• ASSIGNED TASK
Each record is to be printed again precisely as it reads.

(Revision tracking records)
####################

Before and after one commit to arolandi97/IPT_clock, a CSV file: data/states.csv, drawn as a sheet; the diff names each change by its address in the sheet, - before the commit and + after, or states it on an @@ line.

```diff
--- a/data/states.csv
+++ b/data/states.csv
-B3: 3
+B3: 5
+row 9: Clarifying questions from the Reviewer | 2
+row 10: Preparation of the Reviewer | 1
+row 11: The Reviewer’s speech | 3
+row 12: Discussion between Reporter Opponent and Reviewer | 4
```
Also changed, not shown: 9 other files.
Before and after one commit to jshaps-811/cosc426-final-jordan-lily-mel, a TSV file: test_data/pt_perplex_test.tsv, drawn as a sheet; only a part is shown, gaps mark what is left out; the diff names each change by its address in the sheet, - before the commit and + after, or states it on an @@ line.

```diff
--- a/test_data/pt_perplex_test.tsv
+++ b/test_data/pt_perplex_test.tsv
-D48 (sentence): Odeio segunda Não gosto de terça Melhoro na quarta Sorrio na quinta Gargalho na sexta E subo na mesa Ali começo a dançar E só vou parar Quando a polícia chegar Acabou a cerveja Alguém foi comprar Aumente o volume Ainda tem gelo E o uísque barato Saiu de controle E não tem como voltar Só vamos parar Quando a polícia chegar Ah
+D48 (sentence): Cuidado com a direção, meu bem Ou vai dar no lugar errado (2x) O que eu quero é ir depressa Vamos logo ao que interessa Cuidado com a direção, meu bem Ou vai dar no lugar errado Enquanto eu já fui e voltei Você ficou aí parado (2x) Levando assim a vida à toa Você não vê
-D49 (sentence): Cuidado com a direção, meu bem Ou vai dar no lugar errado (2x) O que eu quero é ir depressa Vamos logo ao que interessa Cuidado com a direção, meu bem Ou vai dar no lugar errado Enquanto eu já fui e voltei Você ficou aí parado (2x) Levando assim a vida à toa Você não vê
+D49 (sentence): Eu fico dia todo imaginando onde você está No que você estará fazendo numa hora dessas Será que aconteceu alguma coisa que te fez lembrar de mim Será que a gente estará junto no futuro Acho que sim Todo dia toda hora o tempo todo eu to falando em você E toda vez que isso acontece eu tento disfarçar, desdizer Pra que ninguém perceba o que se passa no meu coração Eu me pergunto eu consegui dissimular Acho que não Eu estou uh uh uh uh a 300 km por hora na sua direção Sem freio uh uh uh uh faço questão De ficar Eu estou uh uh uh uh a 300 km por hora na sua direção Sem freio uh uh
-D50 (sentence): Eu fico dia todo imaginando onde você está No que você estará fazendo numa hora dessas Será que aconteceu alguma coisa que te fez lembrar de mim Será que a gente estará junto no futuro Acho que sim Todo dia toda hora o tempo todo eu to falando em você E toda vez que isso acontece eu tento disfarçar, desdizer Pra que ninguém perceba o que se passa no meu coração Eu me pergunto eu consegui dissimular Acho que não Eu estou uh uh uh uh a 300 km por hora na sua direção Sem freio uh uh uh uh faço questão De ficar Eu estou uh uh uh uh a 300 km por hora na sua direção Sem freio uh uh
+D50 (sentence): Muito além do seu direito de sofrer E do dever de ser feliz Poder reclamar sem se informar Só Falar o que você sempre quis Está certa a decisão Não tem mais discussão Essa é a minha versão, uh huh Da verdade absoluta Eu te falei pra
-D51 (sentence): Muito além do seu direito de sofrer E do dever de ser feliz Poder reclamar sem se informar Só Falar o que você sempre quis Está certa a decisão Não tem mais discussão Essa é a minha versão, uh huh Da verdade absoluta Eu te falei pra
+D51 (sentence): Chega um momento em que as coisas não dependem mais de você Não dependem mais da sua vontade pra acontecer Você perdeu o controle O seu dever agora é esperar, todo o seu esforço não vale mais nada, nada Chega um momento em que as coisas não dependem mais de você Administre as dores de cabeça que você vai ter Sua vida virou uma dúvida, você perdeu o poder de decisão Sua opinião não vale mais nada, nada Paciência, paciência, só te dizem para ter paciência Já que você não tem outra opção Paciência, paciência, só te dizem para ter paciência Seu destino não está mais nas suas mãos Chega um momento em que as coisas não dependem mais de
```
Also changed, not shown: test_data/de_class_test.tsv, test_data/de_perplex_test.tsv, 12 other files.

####################

• WRITTEN RESPONSE
Before and after one commit to arolandi97/IPT_clock, a CSV file: data/states.csv, drawn as a sheet; the diff names each change by its address in the sheet, - before the commit and + after, or states it on an @@ line.

```diff
--- a/data/states.csv
+++ b/data/states.csv
-B3: 3
+B3: 5
+row 9: Clarifying questions from the Reviewer | 2
+row 10: Preparation of the Reviewer | 1
+row 11: The Reviewer’s speech | 3
+row 12: Discussion between Reporter Opponent and Reviewer | 4
```
Also changed, not shown: 9 other files.
Before and after one commit to jshaps-811/cosc426-final-jordan-lily-mel, a TSV file: test_data/pt_perplex_test.tsv, drawn as a sheet; only a part is shown, gaps mark what is left out; the diff names each change by its address in the sheet, - before the commit and + after, or states it on an @@ line.

```diff
--- a/test_data/pt_perplex_test.tsv
+++ b/test_data/pt_perplex_test.tsv
-D48 (sentence): Odeio segunda Não gosto de terça Melhoro na quarta Sorrio na quinta Gargalho na sexta E subo na mesa Ali começo a dançar E só vou parar Quando a polícia chegar Acabou a cerveja Alguém foi comprar Aumente o volume Ainda tem gelo E o uísque barato Saiu de controle E não tem como voltar Só vamos parar Quando a polícia chegar Ah
+D48 (sentence): Cuidado com a direção, meu bem Ou vai dar no lugar errado (2x) O que eu quero é ir depressa Vamos logo ao que interessa Cuidado com a direção, meu bem Ou vai dar no lugar errado Enquanto eu já fui e voltei Você ficou aí parado (2x) Levando assim a vida à toa Você não vê
-D49 (sentence): Cuidado com a direção, meu bem Ou vai dar no lugar errado (2x) O que eu quero é ir depressa Vamos logo ao que interessa Cuidado com a direção, meu bem Ou vai dar no lugar errado Enquanto eu já fui e voltei Você ficou aí parado (2x) Levando assim a vida à toa Você não vê
+D49 (sentence): Eu fico dia todo imaginando onde você está No que você estará fazendo numa hora dessas Será que aconteceu alguma coisa que te fez lembrar de mim Será que a gente estará junto no futuro Acho que sim Todo dia toda hora o tempo todo eu to falando em você E toda vez que isso acontece eu tento disfarçar, desdizer Pra que ninguém perceba o que se passa no meu coração Eu me pergunto eu consegui dissimular Acho que não Eu estou uh uh uh uh a 300 km por hora na sua direção Sem freio uh uh uh uh faço questão De ficar Eu estou uh uh uh uh a 300 km por hora na sua direção Sem freio uh uh
-D50 (sentence): Eu fico dia todo imaginando onde você está No que você estará fazendo numa hora dessas Será que aconteceu alguma coisa que te fez lembrar de mim Será que a gente estará junto no futuro Acho que sim Todo dia toda hora o tempo todo eu to falando em você E toda vez que isso acontece eu tento disfarçar, desdizer Pra que ninguém perceba o que se passa no meu coração Eu me pergunto eu consegui dissimular Acho que não Eu estou uh uh uh uh a 300 km por hora na sua direção Sem freio uh uh uh uh faço questão De ficar Eu estou uh uh uh uh a 300 km por hora na sua direção Sem freio uh uh
+D50 (sentence): Muito além do seu direito de sofrer E do dever de ser feliz Poder reclamar sem se informar Só Falar o que você sempre quis Está certa a decisão Não tem mais discussão Essa é a minha versão, uh huh Da verdade absoluta Eu te falei pra
-D51 (sentence): Muito além do seu direito de sofrer E do dever de ser feliz Poder reclamar sem se informar Só Falar o que você sempre quis Está certa a decisão Não tem mais discussão Essa é a minha versão, uh huh Da verdade absoluta Eu te falei pra
+D51 (sentence): Chega um momento em que as coisas não dependem mais de você Não dependem mais da sua vontade pra acontecer Você perdeu o controle O seu dever agora é esperar, todo o seu esforço não vale mais nada, nada Chega um momento em que as coisas não dependem mais de você Administre as dores de cabeça que você vai ter Sua vida virou uma dúvida, você perdeu o poder de decisão Sua opinião não vale mais nada, nada Paciência, paciência, só te dizem para ter paciência Já que você não tem outra opção Paciência, paciência, só te dizem para ter paciência Seu destino não está mais nas suas mãos Chega um momento em que as coisas não dependem mais de
```
Also changed, not shown: test_data/de_class_test.tsv, test_data/de_perplex_test.tsv, 12 other files.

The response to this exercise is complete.